◆ **THE PROBLEM**: Omit each picture as you copy the entries exactly.

◆ **EXTRACTED ENTRIES**:
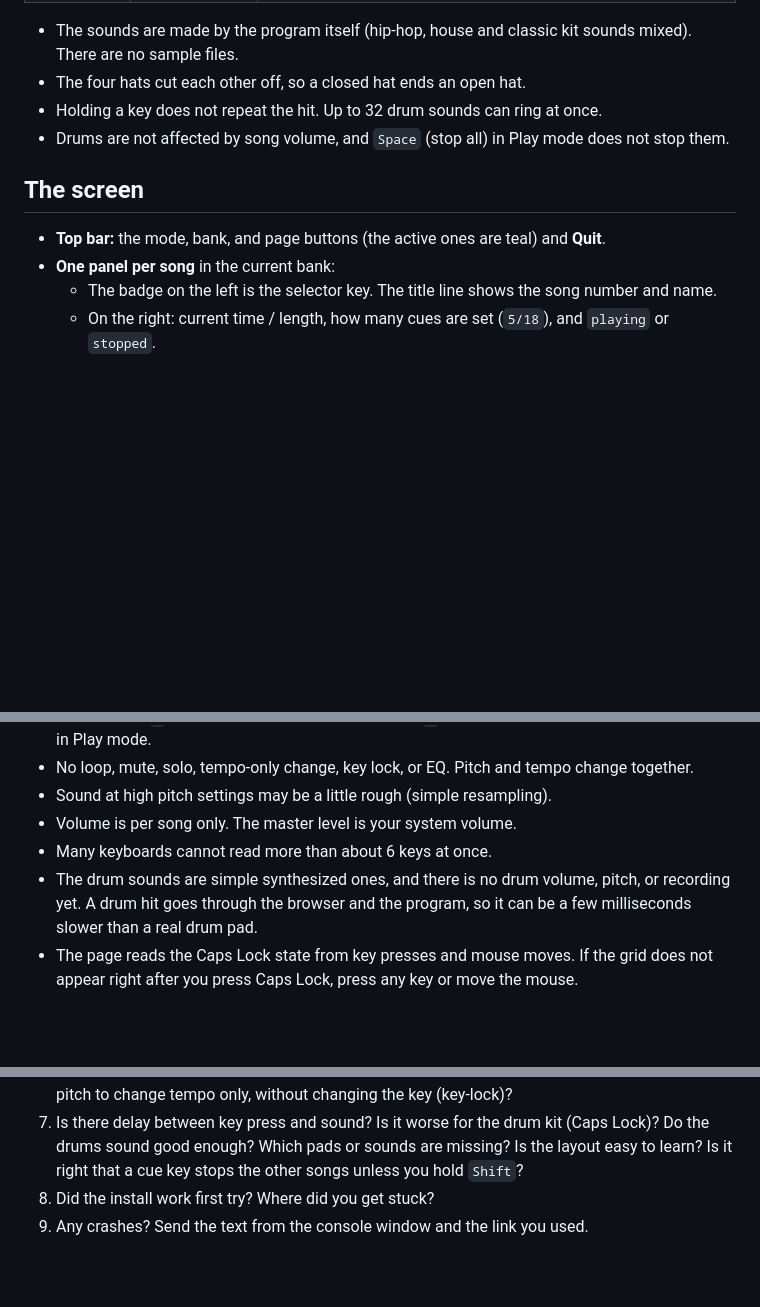
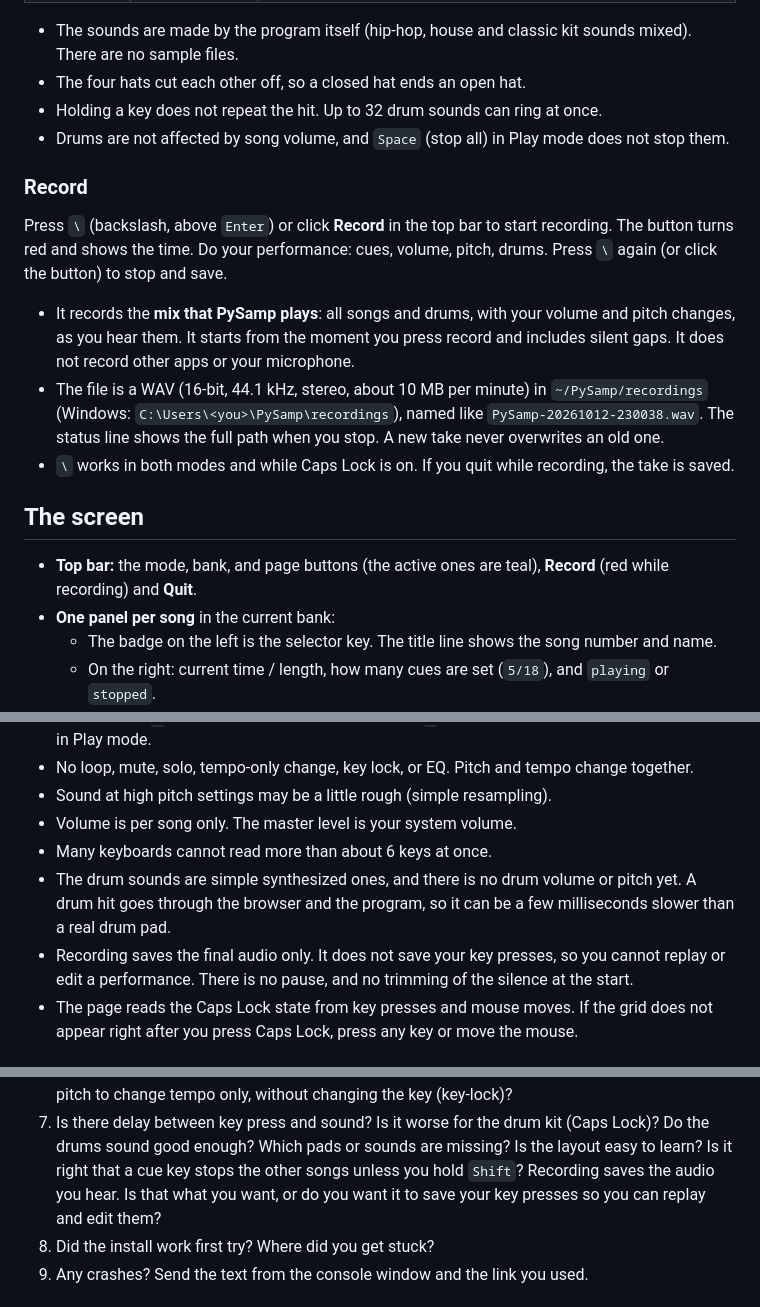
Before and after one commit to osagafuichi/PySamp, a Markdown page: README.md, 3 parts joined by grey strips. Rendered like a GitHub page; blank space fills up the shorter version.

Commit message:
Document recording
Add the Record section, the top-bar button and the limits (audio only, no key-press capture, no pause).

```diff
--- a/README.md
+++ b/README.md
@@ -158,9 +158,17 @@ Turn **Caps Lock on** and the 40 keys from `1` to `/` become drum pads. A grid o
 - Holding a key does not repeat the hit. Up to 32 drum sounds can ring at once.
 - Drums are not affected by song volume, and `Space` (stop all) in Play mode does not stop them.
 
+### Record
+
+Press `\` (backslash, above `Enter`) or click **Record** in the top bar to start recording. The button turns red and shows the time. Do your performance: cues, volume, pitch, drums. Press `\` again (or click the button) to stop and save.
+
+- It records the **mix that PySamp plays**: all songs and drums, with your volume and pitch changes, as you hear them. It starts from the moment you press record and includes silent gaps. It does not record other apps or your microphone.
+- The file is a WAV (16-bit, 44.1 kHz, stereo, about 10 MB per minute) in `~/PySamp/recordings` (Windows: `C:\Users\<you>\PySamp\recordings`), named like `PySamp-20261012-230038.wav`. The status line shows the full path when you stop. A new take never overwrites an old one.
+- `\` works in both modes and while Caps Lock is on. If you quit while recording, the take is saved.
+
 ## The screen
 
-- **Top bar:** the mode, bank, and page buttons (the active ones are teal) and **Quit**.
+- **Top bar:** the mode, bank, and page buttons (the active ones are teal), **Record** (red while recording) and **Quit**.
 - **One panel per song** in the current bank:
   - The badge on the left is the selector key. The title line shows the song number and name.
   - On the right: current time / length, how many cues are set (`5/18`), and `playing` or `stopped`.
@@ -185,7 +193,8 @@ Click **Quit** in the page, or press `Ctrl+C` in the console window. Closing the
 - Sound at high pitch settings may be a little rough (simple resampling).
 - Volume is per song only. The master level is your system volume.
 - Many keyboards cannot read more than about 6 keys at once.
-- The drum sounds are simple synthesized ones, and there is no drum volume, pitch, or recording yet. A drum hit goes through the browser and the program, so it can be a few milliseconds slower than a real drum pad.
+- The drum sounds are simple synthesized ones, and there is no drum volume or pitch yet. A drum hit goes through the browser and the program, so it can be a few milliseconds slower than a real drum pad.
+- Recording saves the final audio only. It does not save your key presses, so you cannot replay or edit a performance. There is no pause, and no trimming of the silence at the start.
 - The page reads the Caps Lock state from key presses and mouse moves. If the grid does not appear right after you press Caps Lock, press any key or move the mouse.
 
 ## Troubleshooting
@@ -249,6 +258,7 @@ For the DJ test, please answer:
 7. Is there delay between key press and sound? Is it worse for the drum kit (Caps Lock)?
    Do the drums sound good enough? Which pads or sounds are missing? Is the layout easy to learn?
    Is it right that a cue key stops the other songs unless you hold `Shift`?
+   Recording saves the audio you hear. Is that what you want, or do you want it to save your key presses so you can replay and edit them?
 8. Did the install work first try? Where did you get stuck?
 9. Any crashes? Send the text from the console window and the link you used.
 
```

◆ **ANSWER SPACE**:
Before and after one commit to osagafuichi/PySamp, a Markdown page: README.md, 3 parts joined by grey strips. Rendered like a GitHub page; blank space fills up the shorter version.

Commit message:
Document recording
Add the Record section, the top-bar button and the limits (audio only, no key-press capture, no pause).

```diff
--- a/README.md
+++ b/README.md
@@ -158,9 +158,17 @@ Turn **Caps Lock on** and the 40 keys from `1` to `/` become drum pads. A grid o
 - Holding a key does not repeat the hit. Up to 32 drum sounds can ring at once.
 - Drums are not affected by song volume, and `Space` (stop all) in Play mode does not stop them.
 
+### Record
+
+Press `\` (backslash, above `Enter`) or click **Record** in the top bar to start recording. The button turns red and shows the time. Do your performance: cues, volume, pitch, drums. Press `\` again (or click the button) to stop and save.
+
+- It records the **mix that PySamp plays**: all songs and drums, with your volume and pitch changes, as you hear them. It starts from the moment you press record and includes silent gaps. It does not record other apps or your microphone.
+- The file is a WAV (16-bit, 44.1 kHz, stereo, about 10 MB per minute) in `~/PySamp/recordings` (Windows: `C:\Users\<you>\PySamp\recordings`), named like `PySamp-20261012-230038.wav`. The status line shows the full path when you stop. A new take never overwrites an old one.
+- `\` works in both modes and while Caps Lock is on. If you quit while recording, the take is saved.
+
 ## The screen
 
-- **Top bar:** the mode, bank, and page buttons (the active ones are teal) and **Quit**.
+- **Top bar:** the mode, bank, and page buttons (the active ones are teal), **Record** (red while recording) and **Quit**.
 - **One panel per song** in the current bank:
   - The badge on the left is the selector key. The title line shows the song number and name.
   - On the right: current time / length, how many cues are set (`5/18`), and `playing` or `stopped`.
@@ -185,7 +193,8 @@ Click **Quit** in the page, or press `Ctrl+C` in the console window. Closing the
 - Sound at high pitch settings may be a little rough (simple resampling).
 - Volume is per song only. The master level is your system volume.
 - Many keyboards cannot read more than about 6 keys at once.
-- The drum sounds are simple synthesized ones, and there is no drum volume, pitch, or recording yet. A drum hit goes through the browser and the program, so it can be a few milliseconds slower than a real drum pad.
+- The drum sounds are simple synthesized ones, and there is no drum volume or pitch yet. A drum hit goes through the browser and the program, so it can be a few milliseconds slower than a real drum pad.
+- Recording saves the final audio only. It does not save your key presses, so you cannot replay or edit a performance. There is no pause, and no trimming of the silence at the start.
 - The page reads the Caps Lock state from key presses and mouse moves. If the grid does not appear right after you press Caps Lock, press any key or move the mouse.
 
 ## Troubleshooting
@@ -249,6 +258,7 @@ For the DJ test, please answer:
 7. Is there delay between key press and sound? Is it worse for the drum kit (Caps Lock)?
    Do the drums sound good enough? Which pads or sounds are missing? Is the layout easy to learn?
    Is it right that a cue key stops the other songs unless you hold `Shift`?
+   Recording saves the audio you hear. Is that what you want, or do you want it to save your key presses so you can replay and edit them?
 8. Did the install work first try? Where did you get stuck?
 9. Any crashes? Send the text from the console window and the link you used.
 
```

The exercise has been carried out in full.